Some 350 people alleged they were abused while in residential or foster care in the county from the 1960s onwards, but the Independent Inquiry into Child Sexual Abuse (IICSA) said the true scale is likely to be higher.
The panel, presenting its report on Wednesday following 15 days of evidence at public hearings in October, said it was the largest number of specific allegations of sexual abuse in a single investigation that the inquiry has considered to date.
Widespread abuse including repeated rapes, sexual assaults and voyeurism took place during the 1970s, 1980s and 1990s in many of Nottinghamshire County Council’s and Nottingham City Council’s homes as well as in foster care, the report concluded.
As well as this, “harmful sexual behaviour” also occurred between children in both settings, it said.
In a damning assessment of the councils’ failures, the report said: “For more than five decades, the councils failed in their statutory duty to protect children in their care from sexual abuse.
“These were children who were being looked after away from their family homes because of adverse childhood experiences and their own pre‑existing vulnerabilities.
“They needed to be nurtured, cared for and protected by adults they could trust.
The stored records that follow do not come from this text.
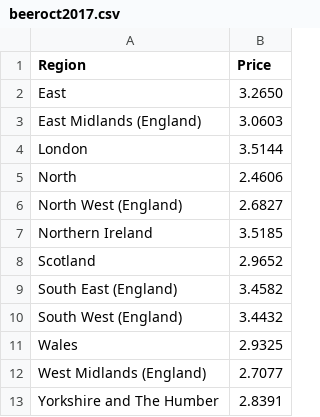
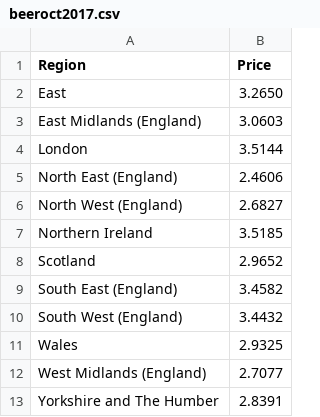
Before and after one commit to Ben25Walker/Ben25Walker.github.io, a CSV file: beeroct2017.csv, drawn as a sheet.

Commit message:
Update beeroct2017.csv

```diff
--- a/beeroct2017.csv
+++ b/beeroct2017.csv
@@ -4,3 +4,3 @@ East Midlands (England),3.0603
 London,3.5144
-North,2.4606
+North East (England),2.4606
 North West (England),2.6827
```
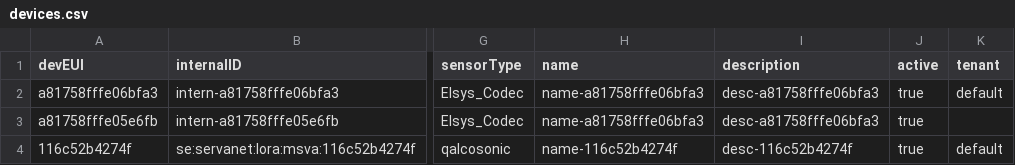
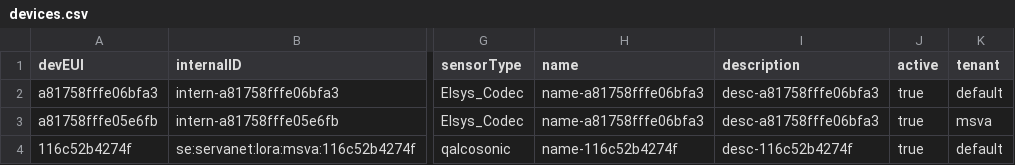
Before and after one commit to diwise/iot-device-mgmt, a CSV file: assets/config/devices.csv, drawn as a sheet; only a part is shown, gaps mark what is left out; the diff names each change by its address in the sheet, - before the commit and + after, or states it on an @@ line.

```diff
--- a/assets/config/devices.csv
+++ b/assets/config/devices.csv
-K3 (tenant): (empty)
+K3 (tenant): msva
```
Also changed, not shown: 8 other files.
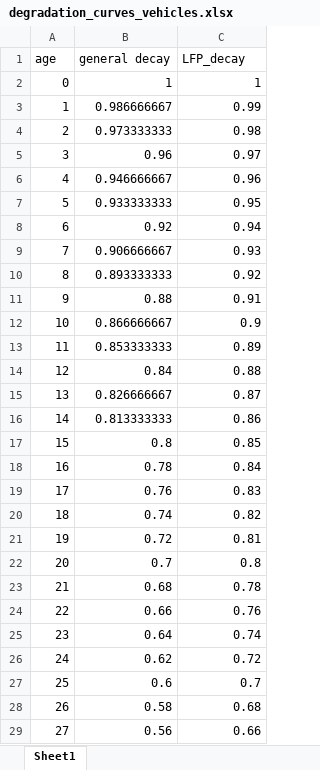
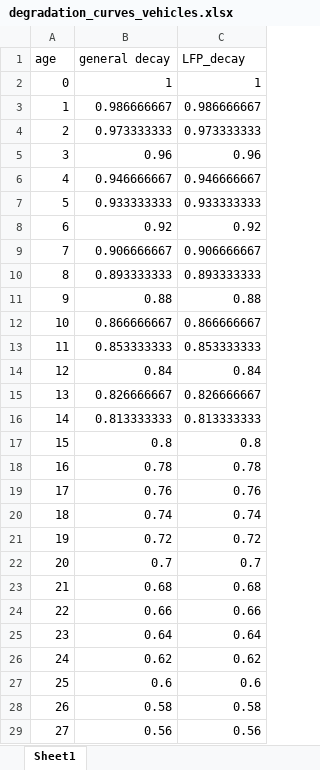
Before and after one commit to fernaag/V2G_in_EU, an Excel workbook: data/raw_data/degradation_curves_vehicles.xlsx, sheet Sheet1, drawn as a sheet; only a part is shown; values as stored, in another font and other column widths than the file's, no borders; charts and pictures not drawn; the diff covers the shown part only; the diff names each change by its address in the sheet, - before the commit and + after, or states it on an @@ line.

```diff
--- a/data/raw_data/degradation_curves_vehicles.xlsx (sheet Sheet1)
+++ b/data/raw_data/degradation_curves_vehicles.xlsx (sheet Sheet1)
-C3 (LFP_decay): 0.99
+C3 (LFP_decay): 0.986666667
-C4 (LFP_decay): 0.98
+C4 (LFP_decay): 0.973333333
-C5 (LFP_decay): 0.97
+C5 (LFP_decay): 0.96
-C6 (LFP_decay): 0.96
+C6 (LFP_decay): 0.946666667
-C7 (LFP_decay): 0.95
+C7 (LFP_decay): 0.933333333
-C8 (LFP_decay): 0.94
+C8 (LFP_decay): 0.92
-C9 (LFP_decay): 0.93
+C9 (LFP_decay): 0.906666667
-C10 (LFP_decay): 0.92
+C10 (LFP_decay): 0.893333333
-C11 (LFP_decay): 0.91
+C11 (LFP_decay): 0.88
-C12 (LFP_decay): 0.9
+C12 (LFP_decay): 0.866666667
-C13 (LFP_decay): 0.89
+C13 (LFP_decay): 0.853333333
-C14 (LFP_decay): 0.88
+C14 (LFP_decay): 0.84
-C15 (LFP_decay): 0.87
+C15 (LFP_decay): 0.826666667
-C16 (LFP_decay): 0.86
+C16 (LFP_decay): 0.813333333
-C17 (LFP_decay): 0.85
+C17 (LFP_decay): 0.8
-C18 (LFP_decay): 0.84
+C18 (LFP_decay): 0.78
-C19 (LFP_decay): 0.83
+C19 (LFP_decay): 0.76
-C20 (LFP_decay): 0.82
+C20 (LFP_decay): 0.74
-C21 (LFP_decay): 0.81
+C21 (LFP_decay): 0.72
-C22 (LFP_decay): 0.8
+C22 (LFP_decay): 0.7
-C23 (LFP_decay): 0.78
+C23 (LFP_decay): 0.68
-C24 (LFP_decay): 0.76
+C24 (LFP_decay): 0.66
-C25 (LFP_decay): 0.74
+C25 (LFP_decay): 0.64
-C26 (LFP_decay): 0.72
+C26 (LFP_decay): 0.62
-C27 (LFP_decay): 0.7
+C27 (LFP_decay): 0.6
-C28 (LFP_decay): 0.68
+C28 (LFP_decay): 0.58
-C29 (LFP_decay): 0.66
+C29 (LFP_decay): 0.56
```
Also changed, not shown: 27 edited cells elsewhere in this sheet, charts or pictures, data/raw_data/degradation_curves_slb.xlsx, 8 other files.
Instead, the councils exposed them to the risk, and reality, of sexual abuse perpetrated primarily by predatory residential staff and foster carers.”
Between the late 1970s and 2019, the report said 16 residential staff were convicted of sexual abuse of children in residential care. Ten foster carers were convicted of sexual abuse of their foster children.
The panel said it was also aware of 12 convictions relating to the harmful sexual behaviour of children against other children in care.
The inquiry heard about the notorious Beechwood Care Home, of which both male and female former residents described being routinely sexually abused by members of staff and being too afraid to report it.
The report said abuse also took place in a number of other children’s residential units, including Hazelwood, Skegby Hall, Edwinstowe, Sandown Road, Wollaton House, Hillcrest, Risley Hall, Greencroft, Beckhampton Road, Woodnook, Amberdale and Three Roofs.
The panel also criticised a comment by a city council leader, who it quoted as saying last year “we will apologise when there is something to apologise for”, as being “crass” and having caused “avoidable upset”.
It said the provision and consistency of support and counselling for victims “remains an issue”.
The report recommends both councils should “assess the potential risks posed by current and former foster carers directly provided by the council in relation to the sexual abuse of children”.
In a second recommendation, it said the city council and its child protection partners “should commission an independent, external evaluation of their practice concerning harmful sexual behaviour, including responses, prevention, assessment, intervention and workforce development”.
Criticism was also levelled at Nottinghamshire Police, which the inquiry panel said had not properly resourced its initial investigation into allegations of non-recent abuse of children in care, nor treated the allegations with “sufficient seriousness”.
It said that despite increased confidence in the police investigations after a number of prosecutions, “only now have Nottinghamshire Police begun to address weaknesses in its approach to child protection”.
Inquiry chairwoman Professor Alexis Jay said: “For decades, children who were in the care of the Nottinghamshire councils suffered appalling sexual and physical abuse, inflicted by those who should have nurtured and protected them.
“Those responsible for overseeing the care of children failed to question the extent of sexual abuse or what action was being taken. Despite decades of evidence and many reviews showing what needed to change, neither of the councils learnt from their mistakes, meaning that more children suffered unnecessarily.
“We hope this report and recommendations can help ensure it never happens again.”